4 Security Bulletins Released by Microsoft in Light November Update
Microsoft released its security update for November today with only four bulletins -- one item deemed "critical," two "important" and one "moderate."
The critical item (MS11-083) aims to fix a privately reported issue with Internet Protocol that could lead to remote code execution attacks in Windows systems. Microsoft is advising that this fix will require a system restart.
MS11-085, the first of two important bulletins this month, describes a vulnerability in Windows Meeting Space and Windows Mail. If left unpatched, this flaw could enable remote code execution attacks. The problem occurs when a user opens a file that is located in the same directory as a DLL file containing malware. Once the legitimate file is opened, a user's system could attempt to open and run the corrupted DLL file.
The second important item (MS11-086) fixes an issue in Active Directory that could allow elevation of privilege for an individual who has knowledge of the exploit. Tyler Reguly, technical manager for security research and development at nCircle, commented that he was surprised that Microsoft is still finding errors in Active Directory's DLL preloading.
"MS11-086 is the most interesting patch today since Active Directory servers using LDAP over SSL fail to check the certificate revocation list," wrote Reguly. "Given all the issues with SSL lately, this could be important."
Microsoft's final item for this month's rollout fixes a denial-of-service vulnerability in Windows 7 and Windows Server 2008 R2. The exploit is carried out once a user opens a TrueType font file containing malware in an e-mail attachment. According to Microsoft, this update is only categorized as moderate due to the high level of interaction required for an attacker to successfully pull off the attack.
Andrew Storms, director of security operations at the nCircle security firm, commented on how this exploit shares many similarities with another recent high-profile discovery -- namely, Windows kernel attacks by the Duqu worm, which also leverage the TrueType font parsing engine.

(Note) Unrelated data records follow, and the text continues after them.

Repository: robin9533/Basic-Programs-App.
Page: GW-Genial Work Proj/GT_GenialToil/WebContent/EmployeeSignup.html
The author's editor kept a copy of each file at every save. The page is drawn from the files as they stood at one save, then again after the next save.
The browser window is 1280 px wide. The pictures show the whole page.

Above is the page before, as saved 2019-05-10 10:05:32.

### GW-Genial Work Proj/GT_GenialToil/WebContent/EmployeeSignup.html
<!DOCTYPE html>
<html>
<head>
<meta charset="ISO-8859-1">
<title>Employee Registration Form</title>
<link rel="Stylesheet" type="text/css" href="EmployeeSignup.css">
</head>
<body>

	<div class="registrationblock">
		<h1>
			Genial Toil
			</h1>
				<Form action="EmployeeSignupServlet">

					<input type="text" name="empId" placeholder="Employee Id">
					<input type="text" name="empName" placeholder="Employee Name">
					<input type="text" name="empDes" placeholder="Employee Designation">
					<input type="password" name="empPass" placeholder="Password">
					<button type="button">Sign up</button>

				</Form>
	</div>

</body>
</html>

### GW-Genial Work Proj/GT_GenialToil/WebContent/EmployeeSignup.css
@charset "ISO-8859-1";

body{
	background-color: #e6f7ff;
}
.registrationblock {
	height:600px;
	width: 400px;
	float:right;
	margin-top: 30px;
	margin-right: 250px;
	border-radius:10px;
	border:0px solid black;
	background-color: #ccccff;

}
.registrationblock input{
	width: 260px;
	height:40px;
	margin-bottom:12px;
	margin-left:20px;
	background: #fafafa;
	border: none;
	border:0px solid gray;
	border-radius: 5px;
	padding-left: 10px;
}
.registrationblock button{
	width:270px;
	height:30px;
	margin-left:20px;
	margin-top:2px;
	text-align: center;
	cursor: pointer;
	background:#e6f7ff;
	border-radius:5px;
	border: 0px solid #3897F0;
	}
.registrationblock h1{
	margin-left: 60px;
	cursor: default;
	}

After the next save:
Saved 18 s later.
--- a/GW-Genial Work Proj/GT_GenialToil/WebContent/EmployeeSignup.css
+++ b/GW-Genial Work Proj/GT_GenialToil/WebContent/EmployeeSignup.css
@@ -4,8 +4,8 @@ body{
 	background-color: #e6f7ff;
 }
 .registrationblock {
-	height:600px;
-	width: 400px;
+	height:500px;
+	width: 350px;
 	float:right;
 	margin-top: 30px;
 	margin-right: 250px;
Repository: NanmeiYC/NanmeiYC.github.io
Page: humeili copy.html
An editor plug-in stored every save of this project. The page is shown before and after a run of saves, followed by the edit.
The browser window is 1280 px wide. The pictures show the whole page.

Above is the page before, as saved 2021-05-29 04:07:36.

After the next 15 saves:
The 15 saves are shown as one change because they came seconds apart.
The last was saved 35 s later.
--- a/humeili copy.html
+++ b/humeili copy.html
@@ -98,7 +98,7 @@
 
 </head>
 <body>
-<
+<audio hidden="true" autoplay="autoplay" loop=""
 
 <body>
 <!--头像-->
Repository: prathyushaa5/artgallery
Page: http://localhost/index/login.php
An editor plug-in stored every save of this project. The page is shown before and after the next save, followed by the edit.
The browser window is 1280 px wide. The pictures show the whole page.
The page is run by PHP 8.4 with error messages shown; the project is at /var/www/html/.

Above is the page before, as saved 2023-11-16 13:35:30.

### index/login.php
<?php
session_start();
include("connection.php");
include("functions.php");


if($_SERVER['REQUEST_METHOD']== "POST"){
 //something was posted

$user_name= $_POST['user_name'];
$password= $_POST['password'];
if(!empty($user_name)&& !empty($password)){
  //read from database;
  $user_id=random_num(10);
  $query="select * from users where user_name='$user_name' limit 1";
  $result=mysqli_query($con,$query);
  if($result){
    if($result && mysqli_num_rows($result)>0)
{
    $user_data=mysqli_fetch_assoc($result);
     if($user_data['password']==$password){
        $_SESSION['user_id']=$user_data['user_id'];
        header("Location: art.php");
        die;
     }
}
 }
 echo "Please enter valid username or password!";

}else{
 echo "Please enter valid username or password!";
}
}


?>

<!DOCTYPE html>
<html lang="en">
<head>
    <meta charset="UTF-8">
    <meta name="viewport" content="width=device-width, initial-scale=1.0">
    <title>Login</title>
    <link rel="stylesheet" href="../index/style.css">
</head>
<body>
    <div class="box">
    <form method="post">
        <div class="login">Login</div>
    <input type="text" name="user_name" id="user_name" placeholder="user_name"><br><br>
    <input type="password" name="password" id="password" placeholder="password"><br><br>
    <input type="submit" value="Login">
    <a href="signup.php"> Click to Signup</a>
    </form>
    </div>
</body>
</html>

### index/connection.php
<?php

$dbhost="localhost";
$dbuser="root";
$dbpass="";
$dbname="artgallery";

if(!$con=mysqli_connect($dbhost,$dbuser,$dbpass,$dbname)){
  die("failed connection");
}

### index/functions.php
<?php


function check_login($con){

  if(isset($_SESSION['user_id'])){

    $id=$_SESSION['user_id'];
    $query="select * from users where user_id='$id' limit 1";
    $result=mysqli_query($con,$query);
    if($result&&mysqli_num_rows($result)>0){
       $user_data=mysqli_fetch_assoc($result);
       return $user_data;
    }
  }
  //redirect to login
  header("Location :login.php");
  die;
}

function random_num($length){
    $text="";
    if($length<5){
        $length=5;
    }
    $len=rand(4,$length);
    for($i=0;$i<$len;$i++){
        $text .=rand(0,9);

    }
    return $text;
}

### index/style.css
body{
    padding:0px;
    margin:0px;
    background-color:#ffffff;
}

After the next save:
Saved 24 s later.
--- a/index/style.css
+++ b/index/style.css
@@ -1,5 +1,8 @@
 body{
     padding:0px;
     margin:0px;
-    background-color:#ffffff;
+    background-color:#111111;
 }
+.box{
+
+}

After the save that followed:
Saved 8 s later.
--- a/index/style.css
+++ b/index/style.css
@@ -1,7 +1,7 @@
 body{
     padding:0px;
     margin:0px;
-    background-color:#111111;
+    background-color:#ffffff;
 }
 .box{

"The interesting thing about this bulletin is that it appears to have a lot in common with the Duqu advisory Microsoft released last week," wrote Storms. "I wonder if we are seeing the beginning of a new malware trend focused on exploiting kernel and font parsing bugs."
More information on this month's batch of bulletins can be found in the Microsoft Security Bulletin Summary.